++++ Provided data

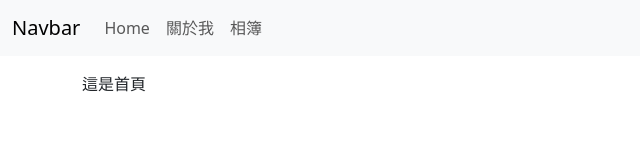
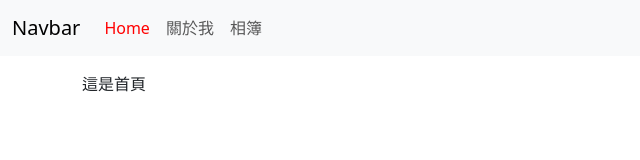
Before and after one commit to lala-lee-learning/cra-router-record, a React (Create React App) app: page / in a window 1280 px wide. Shown: the top 160 px of the page, without its empty margins (0-640 px from the left). Built offline with nearby package versions, Linux system fonts and the light colour scheme.

Commit message:
React Router：導覽連結優化

```diff
--- a/src/components/Navbar.js
+++ b/src/components/Navbar.js
@@ -1,4 +1,4 @@
-import { Link } from "react-router-dom";
+import { NavLink } from "react-router-dom";
 
 const Navbar = () => {
   return (
@@ -8,13 +8,23 @@
         <div className="collapse navbar-collapse" id="navbarSupportedContent">
           <ul className="navbar-nav me-auto mb-2 mb-lg-0">
             <li className="nav-item">
-              <Link className="nav-link" to="/">Home</Link>
+              <NavLink to="/"
+                className="nav-link"
+                style={({isActive}) => {
+                  return {
+                    color: isActive ? 'red': '',
+                  };
+                }}
+              >Home</NavLink>
             </li>
             <li className="nav-item">
-              <Link className="nav-link" to="/about">關於我</Link>
+              <NavLink to="/about"
+                className="nav-link"
+              >關於我</NavLink>
             </li>
             <li className="nav-item">
-              <Link className="nav-link" to="/album">相簿</Link>
+              <NavLink  to="/album"
+                className="nav-link">相簿</NavLink>
             </li>
           </ul>
         </div>
```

++++++++

**Exercise prompt**
Copy out each line of the material that holds the word "import".

**Result of the exercise**
-import { Link } from "react-router-dom";
+import { NavLink } from "react-router-dom";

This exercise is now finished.